Your instructions
Restate the records below word for word, and omit the images they hold.

Stored items
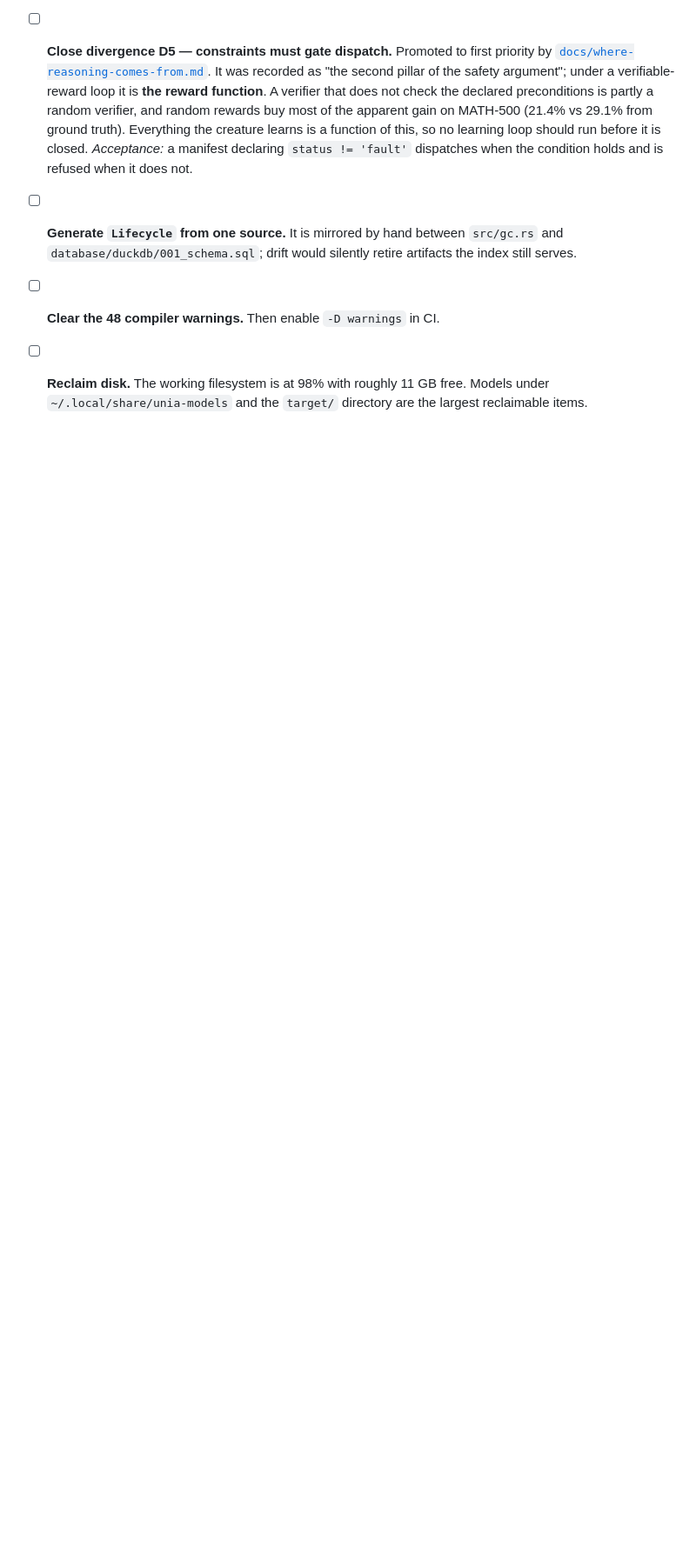
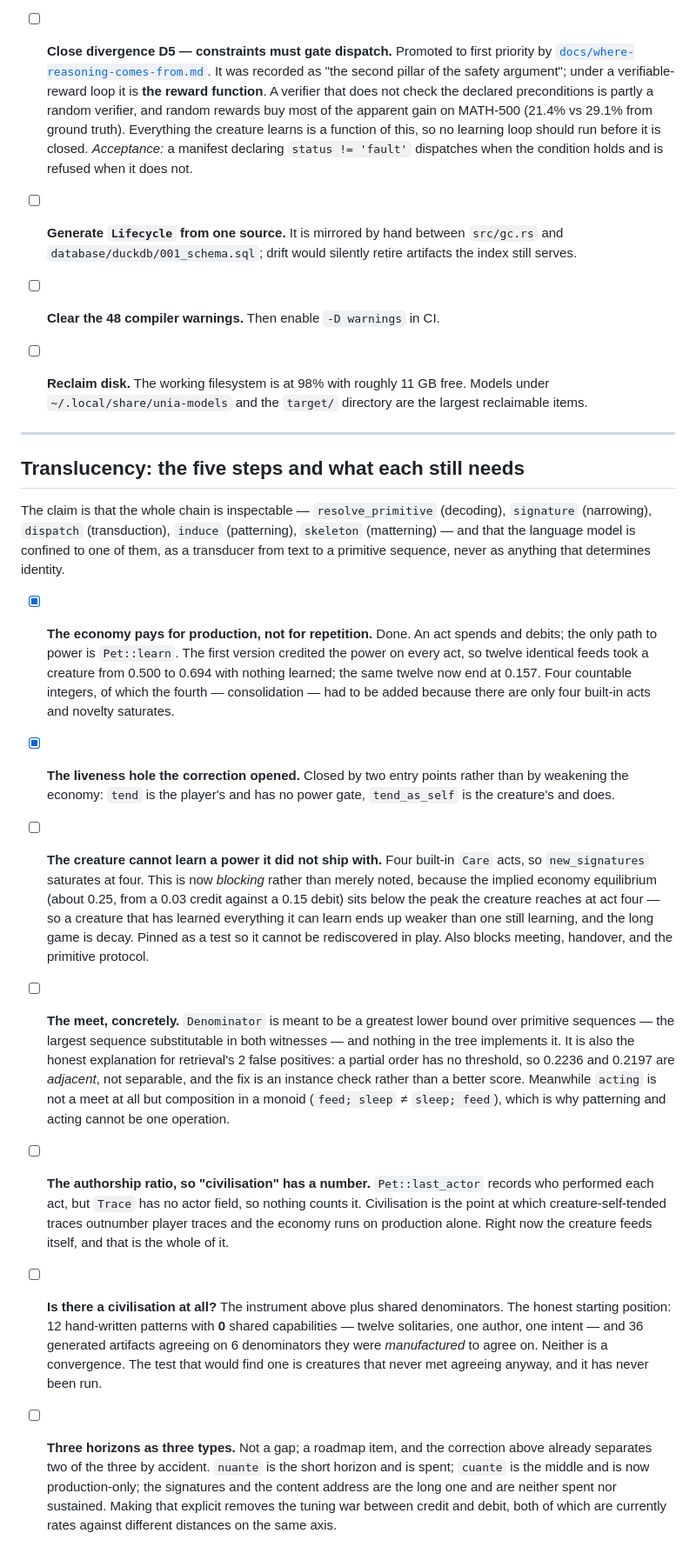
Before and after one commit to dacineu/unia, a Markdown page: TODO.md, the part around the change. Shown at 87% size. Rendered like a GitHub page; blank space fills up the shorter version.

Commit message:
Record the translucency board in TODO.md

```diff
--- a/TODO.md
+++ b/TODO.md
@@ -339,3 +339,58 @@ an escalation.
 - [ ] **Reclaim disk.** The working filesystem is at 98% with roughly 11 GB free.
   Models under `~/.local/share/unia-models` and the `target/` directory are the
   largest reclaimable items.
+
+---
+
+## Translucency: the five steps and what each still needs
+
+The claim is that the whole chain is inspectable — `resolve_primitive`
+(decoding), `signature` (narrowing), `dispatch` (transduction), `induce`
+(patterning), `skeleton` (matterning) — and that the language model is
+confined to one of them, as a transducer from text to a primitive sequence,
+never as anything that determines identity.
+
+- [x] **The economy pays for production, not for repetition.** Done. An act
+  spends and debits; the only path to power is `Pet::learn`. The first
+  version credited the power on every act, so twelve identical feeds took a
+  creature from 0.500 to 0.694 with nothing learned; the same twelve now end
+  at 0.157. Four countable integers, of which the fourth — consolidation — had
+  to be added because there are only four built-in acts and novelty saturates.
+- [x] **The liveness hole the correction opened.** Closed by two entry points
+  rather than by weakening the economy: `tend` is the player's and has no
+  power gate, `tend_as_self` is the creature's and does.
+- [ ] **The creature cannot learn a power it did not ship with.** Four built-in
+  `Care` acts, so `new_signatures` saturates at four. This is now *blocking*
+  rather than merely noted, because the implied economy equilibrium (about
+  0.25, from a 0.03 credit against a 0.15 debit) sits below the peak the
+  creature reaches at act four — so a creature that has learned everything it
+  can learn ends up weaker than one still learning, and the long game is
+  decay. Pinned as a test so it cannot be rediscovered in play. Also blocks
+  meeting, handover, and the primitive protocol.
+- [ ] **The meet, concretely.** `Denominator` is meant to be a greatest lower
+  bound over primitive sequences — the largest sequence substitutable in both
+  witnesses — and nothing in the tree implements it. It is also the honest
+  explanation for retrieval's 2 false positives: a partial order has no
+  threshold, so 0.2236 and 0.2197 are *adjacent*, not separable, and the fix
+  is an instance check rather than a better score. Meanwhile `acting` is not a
+  meet at all but composition in a monoid (`feed; sleep` ≠ `sleep; feed`),
+  which is why patterning and acting cannot be one operation.
+- [ ] **The authorship ratio, so "civilisation" has a number.**
+  `Pet::last_actor` records who performed each act, but `Trace` has no actor
+  field, so nothing counts it. Civilisation is the point at which
+  creature-self-tended traces outnumber player traces and the economy runs on
+  production alone. Right now the creature feeds itself, and that is the whole
+  of it.
+- [ ] **Is there a civilisation at all?** The instrument above plus shared
+  denominators. The honest starting position: 12 hand-written patterns with
+  **0** shared capabilities — twelve solitaries, one author, one intent — and
+  36 generated artifacts agreeing on 6 denominators they were *manufactured*
+  to agree on. Neither is a convergence. The test that would find one is
+  creatures that never met agreeing anyway, and it has never been run.
+- [ ] **Three horizons as three types.** Not a gap; a roadmap item, and the
+  correction above already separates two of the three by accident. `nuante` is
+  the short horizon and is spent; `cuante` is the middle and is now
+  production-only; the signatures and the content address are the long one and
+  are neither spent nor sustained. Making that explicit removes the tuning war
+  between credit and debit, both of which are currently rates against different
+  distances on the same axis.
```
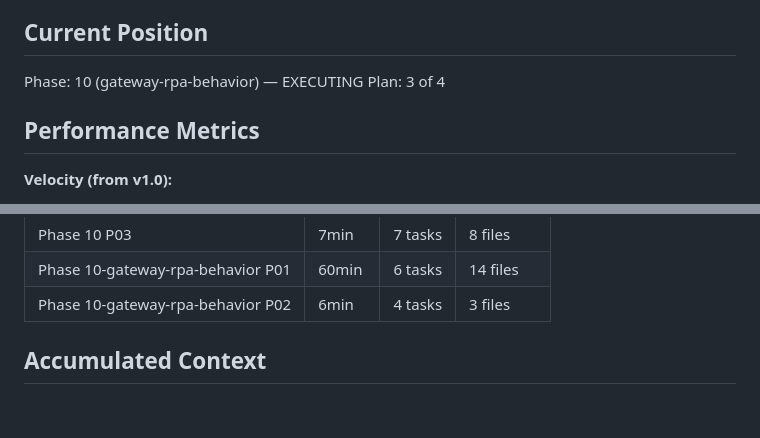
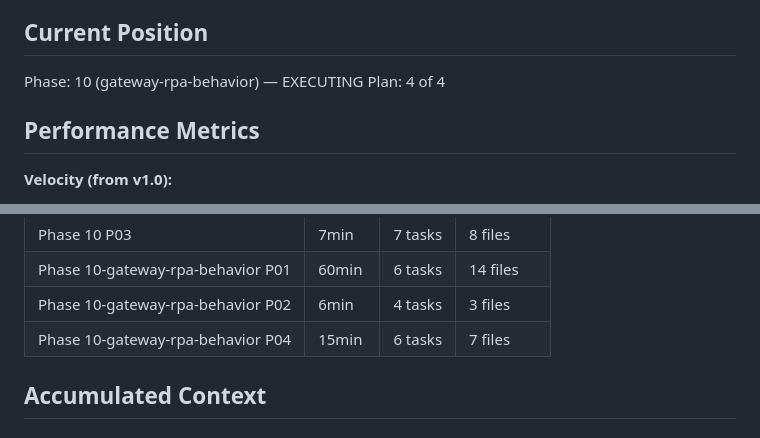
Before and after one commit to Henghenggao/Yigthinker, a Markdown page: .planning/STATE.md, 2 parts joined by grey strips. Rendered like a GitHub page.

```diff
--- a/.planning/STATE.md
+++ b/.planning/STATE.md
@@ -24,7 +24,7 @@ See: .planning/PROJECT.md (updated 2026-04-09)
 ## Current Position
 
 Phase: 10 (gateway-rpa-behavior) — EXECUTING
-Plan: 3 of 4
+Plan: 4 of 4
 
 ## Performance Metrics
 
@@ -53,6 +53,7 @@ Plan: 3 of 4
 | Phase 10 P03 | 7min | 7 tasks | 8 files |
 | Phase 10-gateway-rpa-behavior P01 | 60min | 6 tasks | 14 files |
 | Phase 10-gateway-rpa-behavior P02 | 6min | 4 tasks | 3 files |
+| Phase 10-gateway-rpa-behavior P04 | 15min | 6 tasks | 7 files |
 
 ## Accumulated Context
 
```
Also changed, not shown: other parts of .planning/STATE.md (+10 -6 lines), .planning/ROADMAP.md (+4 -3 lines), 1 other file.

Solved problem
Before and after one commit to dacineu/unia, a Markdown page: TODO.md, the part around the change. Shown at 87% size. Rendered like a GitHub page; blank space fills up the shorter version.

Commit message:
Record the translucency board in TODO.md

```diff
--- a/TODO.md
+++ b/TODO.md
@@ -339,3 +339,58 @@ an escalation.
 - [ ] **Reclaim disk.** The working filesystem is at 98% with roughly 11 GB free.
   Models under `~/.local/share/unia-models` and the `target/` directory are the
   largest reclaimable items.
+
+---
+
+## Translucency: the five steps and what each still needs
+
+The claim is that the whole chain is inspectable — `resolve_primitive`
+(decoding), `signature` (narrowing), `dispatch` (transduction), `induce`
+(patterning), `skeleton` (matterning) — and that the language model is
+confined to one of them, as a transducer from text to a primitive sequence,
+never as anything that determines identity.
+
+- [x] **The economy pays for production, not for repetition.** Done. An act
+  spends and debits; the only path to power is `Pet::learn`. The first
+  version credited the power on every act, so twelve identical feeds took a
+  creature from 0.500 to 0.694 with nothing learned; the same twelve now end
+  at 0.157. Four countable integers, of which the fourth — consolidation — had
+  to be added because there are only four built-in acts and novelty saturates.
+- [x] **The liveness hole the correction opened.** Closed by two entry points
+  rather than by weakening the economy: `tend` is the player's and has no
+  power gate, `tend_as_self` is the creature's and does.
+- [ ] **The creature cannot learn a power it did not ship with.** Four built-in
+  `Care` acts, so `new_signatures` saturates at four. This is now *blocking*
+  rather than merely noted, because the implied economy equilibrium (about
+  0.25, from a 0.03 credit against a 0.15 debit) sits below the peak the
+  creature reaches at act four — so a creature that has learned everything it
+  can learn ends up weaker than one still learning, and the long game is
+  decay. Pinned as a test so it cannot be rediscovered in play. Also blocks
+  meeting, handover, and the primitive protocol.
+- [ ] **The meet, concretely.** `Denominator` is meant to be a greatest lower
+  bound over primitive sequences — the largest sequence substitutable in both
+  witnesses — and nothing in the tree implements it. It is also the honest
+  explanation for retrieval's 2 false positives: a partial order has no
+  threshold, so 0.2236 and 0.2197 are *adjacent*, not separable, and the fix
+  is an instance check rather than a better score. Meanwhile `acting` is not a
+  meet at all but composition in a monoid (`feed; sleep` ≠ `sleep; feed`),
+  which is why patterning and acting cannot be one operation.
+- [ ] **The authorship ratio, so "civilisation" has a number.**
+  `Pet::last_actor` records who performed each act, but `Trace` has no actor
+  field, so nothing counts it. Civilisation is the point at which
+  creature-self-tended traces outnumber player traces and the economy runs on
+  production alone. Right now the creature feeds itself, and that is the whole
+  of it.
+- [ ] **Is there a civilisation at all?** The instrument above plus shared
+  denominators. The honest starting position: 12 hand-written patterns with
+  **0** shared capabilities — twelve solitaries, one author, one intent — and
+  36 generated artifacts agreeing on 6 denominators they were *manufactured*
+  to agree on. Neither is a convergence. The test that would find one is
+  creatures that never met agreeing anyway, and it has never been run.
+- [ ] **Three horizons as three types.** Not a gap; a roadmap item, and the
+  correction above already separates two of the three by accident. `nuante` is
+  the short horizon and is spent; `cuante` is the middle and is now
+  production-only; the signatures and the content address are the long one and
+  are neither spent nor sustained. Making that explicit removes the tuning war
+  between credit and debit, both of which are currently rates against different
+  distances on the same axis.
```
Before and after one commit to Henghenggao/Yigthinker, a Markdown page: .planning/STATE.md, 2 parts joined by grey strips. Rendered like a GitHub page.

```diff
--- a/.planning/STATE.md
+++ b/.planning/STATE.md
@@ -24,7 +24,7 @@ See: .planning/PROJECT.md (updated 2026-04-09)
 ## Current Position
 
 Phase: 10 (gateway-rpa-behavior) — EXECUTING
-Plan: 3 of 4
+Plan: 4 of 4
 
 ## Performance Metrics
 
@@ -53,6 +53,7 @@ Plan: 3 of 4
 | Phase 10 P03 | 7min | 7 tasks | 8 files |
 | Phase 10-gateway-rpa-behavior P01 | 60min | 6 tasks | 14 files |
 | Phase 10-gateway-rpa-behavior P02 | 6min | 4 tasks | 3 files |
+| Phase 10-gateway-rpa-behavior P04 | 15min | 6 tasks | 7 files |
 
 ## Accumulated Context
 
```
Also changed, not shown: other parts of .planning/STATE.md (+10 -6 lines), .planning/ROADMAP.md (+4 -3 lines), 1 other file.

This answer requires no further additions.